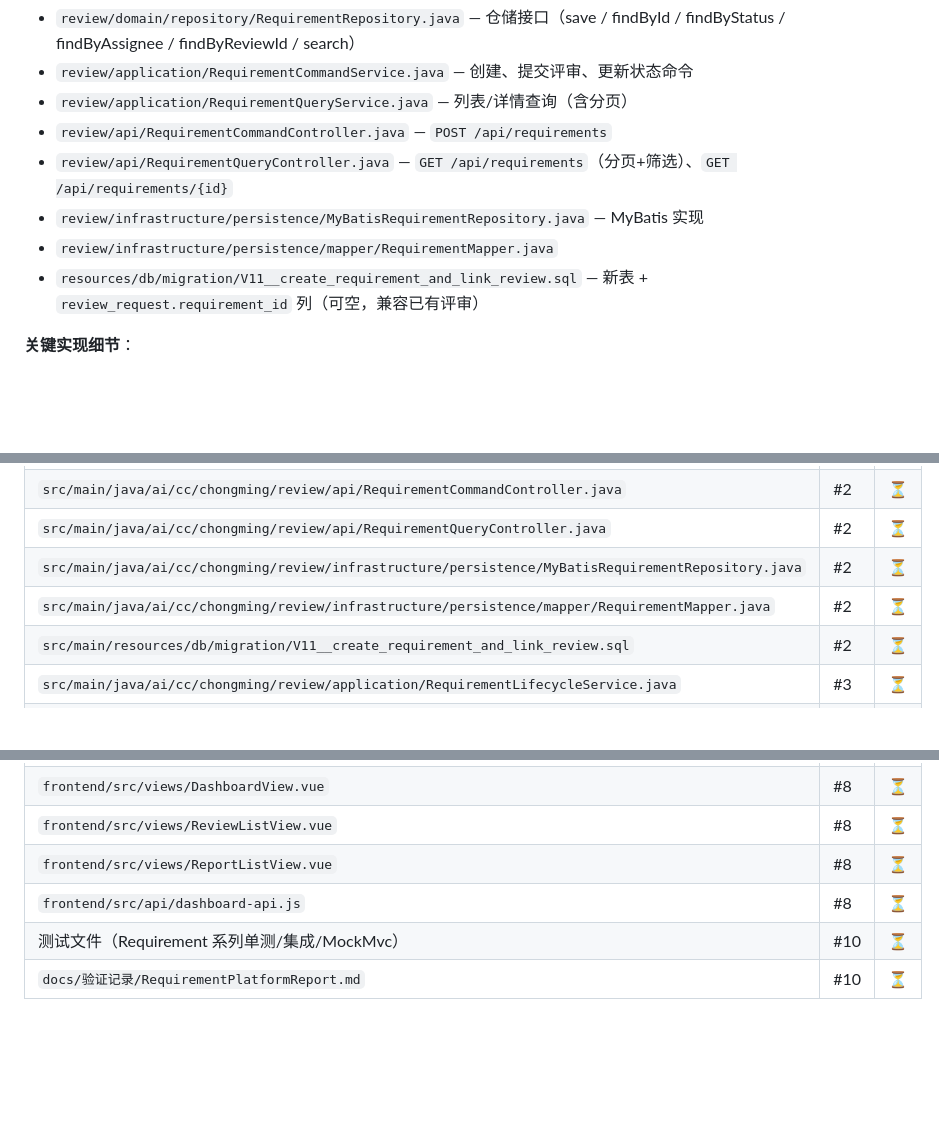
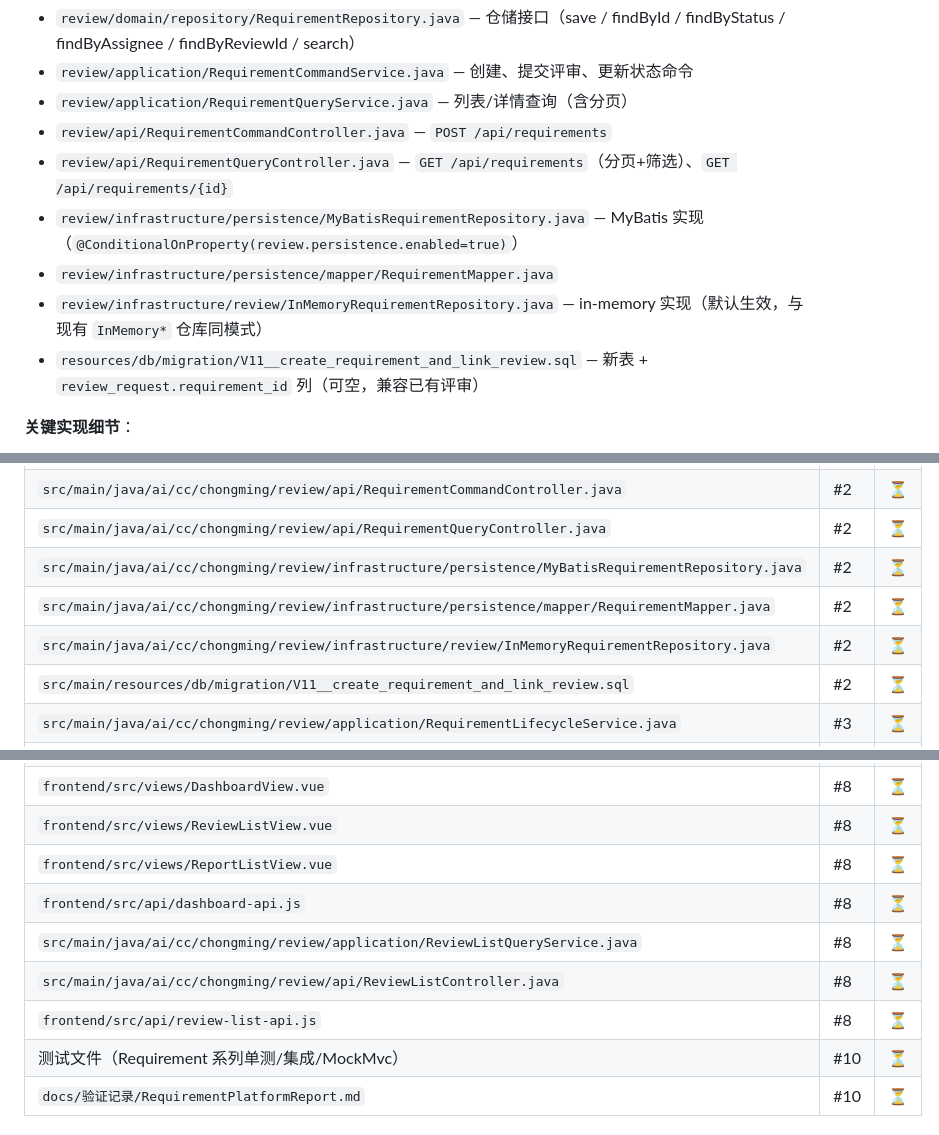
Before and after one commit to cc-chongming/chongming, a Markdown page: docs/AIREVIEW-PLAN-021-需求全生命周期管理平台.md, 3 parts joined by grey strips. GitHub-like rendering; blank space fills up the shorter version.

```diff
--- a/docs/AIREVIEW-PLAN-021-需求全生命周期管理平台.md
+++ b/docs/AIREVIEW-PLAN-021-需求全生命周期管理平台.md
@@ -83,8 +84,9 @@ RETURNED       → PENDING_REVIEW（修订后重新提交）
 - `review/application/RequirementQueryService.java` — 列表/详情查询（含分页）
 - `review/api/RequirementCommandController.java` — `POST /api/requirements`
 - `review/api/RequirementQueryController.java` — `GET /api/requirements`（分页+筛选）、`GET /api/requirements/{id}`
-- `review/infrastructure/persistence/MyBatisRequirementRepository.java` — MyBatis 实现
+- `review/infrastructure/persistence/MyBatisRequirementRepository.java` — MyBatis 实现（`@ConditionalOnProperty(review.persistence.enabled=true)`）
 - `review/infrastructure/persistence/mapper/RequirementMapper.java`
+- `review/infrastructure/review/InMemoryRequirementRepository.java` — in-memory 实现（默认生效，与现有 `InMemory*` 仓库同模式）
 - `resources/db/migration/V11__create_requirement_and_link_review.sql` — 新表 + `review_request.requirement_id` 列（可空，兼容已有评审）
 
 **关键实现细节**：
@@ -287,6 +298,7 @@ public record DashboardSnapshot(
 | `src/main/java/ai/cc/chongming/review/api/RequirementQueryController.java` | #2 | ⏳ |
 | `src/main/java/ai/cc/chongming/review/infrastructure/persistence/MyBatisRequirementRepository.java` | #2 | ⏳ |
 | `src/main/java/ai/cc/chongming/review/infrastructure/persistence/mapper/RequirementMapper.java` | #2 | ⏳ |
+| `src/main/java/ai/cc/chongming/review/infrastructure/review/InMemoryRequirementRepository.java` | #2 | ⏳ |
 | `src/main/resources/db/migration/V11__create_requirement_and_link_review.sql` | #2 | ⏳ |
 | `src/main/java/ai/cc/chongming/review/application/RequirementLifecycleService.java` | #3 | ⏳ |
 | `src/main/java/ai/cc/chongming/review/application/DashboardQueryService.java` | #4 | ⏳ |
@@ -299,6 +311,9 @@ public record DashboardSnapshot(
 | `frontend/src/views/ReviewListView.vue` | #8 | ⏳ |
 | `frontend/src/views/ReportListView.vue` | #8 | ⏳ |
 | `frontend/src/api/dashboard-api.js` | #8 | ⏳ |
+| `src/main/java/ai/cc/chongming/review/application/ReviewListQueryService.java` | #8 | ⏳ |
+| `src/main/java/ai/cc/chongming/review/api/ReviewListController.java` | #8 | ⏳ |
+| `frontend/src/api/review-list-api.js` | #8 | ⏳ |
 | 测试文件（Requirement 系列单测/集成/MockMvc） | #10 | ⏳ |
 | `docs/验证记录/RequirementPlatformReport.md` | #10 | ⏳ |
 
```
Also changed, not shown: other parts of docs/AIREVIEW-PLAN-021-需求全生命周期管理平台.md (+16 -4 lines).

| WHAT YOU NEED TO DO |
The listing is to be repeated exactly, with its pictures removed.

| ANSWER TO THE EXERCISE |
Before and after one commit to cc-chongming/chongming, a Markdown page: docs/AIREVIEW-PLAN-021-需求全生命周期管理平台.md, 3 parts joined by grey strips. GitHub-like rendering; blank space fills up the shorter version.

```diff
--- a/docs/AIREVIEW-PLAN-021-需求全生命周期管理平台.md
+++ b/docs/AIREVIEW-PLAN-021-需求全生命周期管理平台.md
@@ -83,8 +84,9 @@ RETURNED       → PENDING_REVIEW（修订后重新提交）
 - `review/application/RequirementQueryService.java` — 列表/详情查询（含分页）
 - `review/api/RequirementCommandController.java` — `POST /api/requirements`
 - `review/api/RequirementQueryController.java` — `GET /api/requirements`（分页+筛选）、`GET /api/requirements/{id}`
-- `review/infrastructure/persistence/MyBatisRequirementRepository.java` — MyBatis 实现
+- `review/infrastructure/persistence/MyBatisRequirementRepository.java` — MyBatis 实现（`@ConditionalOnProperty(review.persistence.enabled=true)`）
 - `review/infrastructure/persistence/mapper/RequirementMapper.java`
+- `review/infrastructure/review/InMemoryRequirementRepository.java` — in-memory 实现（默认生效，与现有 `InMemory*` 仓库同模式）
 - `resources/db/migration/V11__create_requirement_and_link_review.sql` — 新表 + `review_request.requirement_id` 列（可空，兼容已有评审）
 
 **关键实现细节**：
@@ -287,6 +298,7 @@ public record DashboardSnapshot(
 | `src/main/java/ai/cc/chongming/review/api/RequirementQueryController.java` | #2 | ⏳ |
 | `src/main/java/ai/cc/chongming/review/infrastructure/persistence/MyBatisRequirementRepository.java` | #2 | ⏳ |
 | `src/main/java/ai/cc/chongming/review/infrastructure/persistence/mapper/RequirementMapper.java` | #2 | ⏳ |
+| `src/main/java/ai/cc/chongming/review/infrastructure/review/InMemoryRequirementRepository.java` | #2 | ⏳ |
 | `src/main/resources/db/migration/V11__create_requirement_and_link_review.sql` | #2 | ⏳ |
 | `src/main/java/ai/cc/chongming/review/application/RequirementLifecycleService.java` | #3 | ⏳ |
 | `src/main/java/ai/cc/chongming/review/application/DashboardQueryService.java` | #4 | ⏳ |
@@ -299,6 +311,9 @@ public record DashboardSnapshot(
 | `frontend/src/views/ReviewListView.vue` | #8 | ⏳ |
 | `frontend/src/views/ReportListView.vue` | #8 | ⏳ |
 | `frontend/src/api/dashboard-api.js` | #8 | ⏳ |
+| `src/main/java/ai/cc/chongming/review/application/ReviewListQueryService.java` | #8 | ⏳ |
+| `src/main/java/ai/cc/chongming/review/api/ReviewListController.java` | #8 | ⏳ |
+| `frontend/src/api/review-list-api.js` | #8 | ⏳ |
 | 测试文件（Requirement 系列单测/集成/MockMvc） | #10 | ⏳ |
 | `docs/验证记录/RequirementPlatformReport.md` | #10 | ⏳ |
 
```
Also changed, not shown: other parts of docs/AIREVIEW-PLAN-021-需求全生命周期管理平台.md (+16 -4 lines).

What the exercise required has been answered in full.